Next, despite Lee’s suggested probiotic rotation schedule shared above, she notes that supplementation isn’t an exact science. “We have lots of research to support the benefits of probiotics, but application of different strains on different disease states are still being evaluated,” Lee explains. For instance, while research shows that some strains colonize the gut post-administration, “the amount of viable bacteria that can colonize will depend on many factors—like dosage and probiotic formulation—and the individual’s gastric pH, intestinal motility and prior gut microbiota composition.” Moreover, Lee cites research showing that long-term use of the same probiotics can still yield beneficial effects (including one study in patients post-colectomy, who experienced reduced inflammation by supplementing with the same blend over nine months).
“We have lots of research to support the benefits of probiotics, but application of different strains on different disease states are still being evaluated.”
All things considered, the best probiotic routine will likely vary based on the individual at hand. “The type of probiotic and length of time may vary depending on the individual, their lifestyle, medical history, and other factors that impact health,” Lee shares. She advises working with a healthcare provider to find the best individualized protocol for your needs.
3 tips to promote gut diversity
It’ll ultimately be up to you (and your healthcare team) to see if it makes sense to switch up your probiotics every 90 days, seasonally, or based on changes in your diet and/or health status. That said, there are other tried-and-true ways to support gut diversity that don’t involve supplementation.

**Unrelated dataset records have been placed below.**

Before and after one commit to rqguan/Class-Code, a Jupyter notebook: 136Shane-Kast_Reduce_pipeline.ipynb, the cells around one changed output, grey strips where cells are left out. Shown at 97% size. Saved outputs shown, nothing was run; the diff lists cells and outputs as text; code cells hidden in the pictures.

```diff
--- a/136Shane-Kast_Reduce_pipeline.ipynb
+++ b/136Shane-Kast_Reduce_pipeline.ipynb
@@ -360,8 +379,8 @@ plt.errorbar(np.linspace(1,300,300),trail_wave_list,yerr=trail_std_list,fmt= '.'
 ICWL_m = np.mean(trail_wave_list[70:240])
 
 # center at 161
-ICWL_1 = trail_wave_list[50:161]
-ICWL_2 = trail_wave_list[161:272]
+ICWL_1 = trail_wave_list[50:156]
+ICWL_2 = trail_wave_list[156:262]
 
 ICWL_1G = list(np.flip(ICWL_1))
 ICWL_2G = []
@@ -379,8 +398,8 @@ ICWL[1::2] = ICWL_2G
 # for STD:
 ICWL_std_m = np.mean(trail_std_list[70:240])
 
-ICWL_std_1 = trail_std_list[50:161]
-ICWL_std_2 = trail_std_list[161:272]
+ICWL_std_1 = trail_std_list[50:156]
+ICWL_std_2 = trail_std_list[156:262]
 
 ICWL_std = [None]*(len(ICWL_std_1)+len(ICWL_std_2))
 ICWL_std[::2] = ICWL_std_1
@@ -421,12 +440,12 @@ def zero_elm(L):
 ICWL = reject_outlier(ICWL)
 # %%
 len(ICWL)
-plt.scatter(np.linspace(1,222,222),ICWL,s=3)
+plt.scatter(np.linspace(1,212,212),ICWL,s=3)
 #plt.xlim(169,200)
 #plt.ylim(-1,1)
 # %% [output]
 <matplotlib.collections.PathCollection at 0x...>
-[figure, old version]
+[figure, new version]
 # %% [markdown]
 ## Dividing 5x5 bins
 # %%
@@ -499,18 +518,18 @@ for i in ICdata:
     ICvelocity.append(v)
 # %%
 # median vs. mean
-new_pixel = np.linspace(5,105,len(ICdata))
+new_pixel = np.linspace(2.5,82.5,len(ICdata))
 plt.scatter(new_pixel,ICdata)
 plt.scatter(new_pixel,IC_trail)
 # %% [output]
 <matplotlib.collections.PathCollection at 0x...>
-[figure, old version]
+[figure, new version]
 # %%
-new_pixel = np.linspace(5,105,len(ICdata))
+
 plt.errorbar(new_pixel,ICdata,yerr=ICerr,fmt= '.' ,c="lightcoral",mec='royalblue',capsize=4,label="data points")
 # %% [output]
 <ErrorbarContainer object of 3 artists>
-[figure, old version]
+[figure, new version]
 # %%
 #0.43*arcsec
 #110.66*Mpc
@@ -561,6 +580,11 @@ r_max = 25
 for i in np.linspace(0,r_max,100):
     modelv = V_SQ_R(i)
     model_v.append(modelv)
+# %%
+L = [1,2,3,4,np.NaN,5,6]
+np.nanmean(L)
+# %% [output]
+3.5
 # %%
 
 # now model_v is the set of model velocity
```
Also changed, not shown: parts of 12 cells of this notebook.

1. Eat more fermented and probiotic foods
“A daily intake of fermented foods—like kefir, miso, sauerkraut, and kimchi that contain live microbes—can provide a wide variety of probiotic strains that bring diverse, beneficial bacteria into the gut,” Lee shares. Kenney suggests adding kimchi to scrambled eggs or kefir to a fruit smoothie to easily boost your go-to meals with fermented fare.
2. Stick to a diverse plant-forward diet
“Eating colorful fruits and veggies that contain polyphenols—like flavonoids and carotenoids—can feed healthy gut bacteria, especially Bifidobacterium and Akkermansia muciniphila,” the latter of which is inversely associated with inflammation and metabolic disorders, Lee says.
She also suggests prioritizing prebiotic foods, saying it’s one of the best ways to maintain gut diversity. “Prebiotic foods feed our healthy gut bacteria so that they can produce metabolites, like short-chain fatty acids, that can reduce inflammation and oxidative stress,” says Lee. Her go-tos include garlic, dandelion greens, onions, bananas, barley, and flax seeds.
However, a higher intake of plant-based foods at large is always a good idea for your gut and greater health. “Eating a diet that includes a variety of fruits, vegetables, whole grains, legumes, nuts, and seeds can help provide the gut with the nutrients and fiber needed to support the growth of beneficial bacteria,” Kenney adds.
3. Abide by healthy lifestyle basics
Dietary considerations aside, following the basics of healthy living can also allow your gut to thrive. “Moderate levels of physical activity can boost beneficial bacteria in the gut,” Kenney shares. You’ll also want to find healthy ways to manage stress—such as by practicing yoga or meditation—as well as get a solid amount of shut-eye per night. “Stress can reduce gut diversity, [as can] sleep deprivation,” she concludes.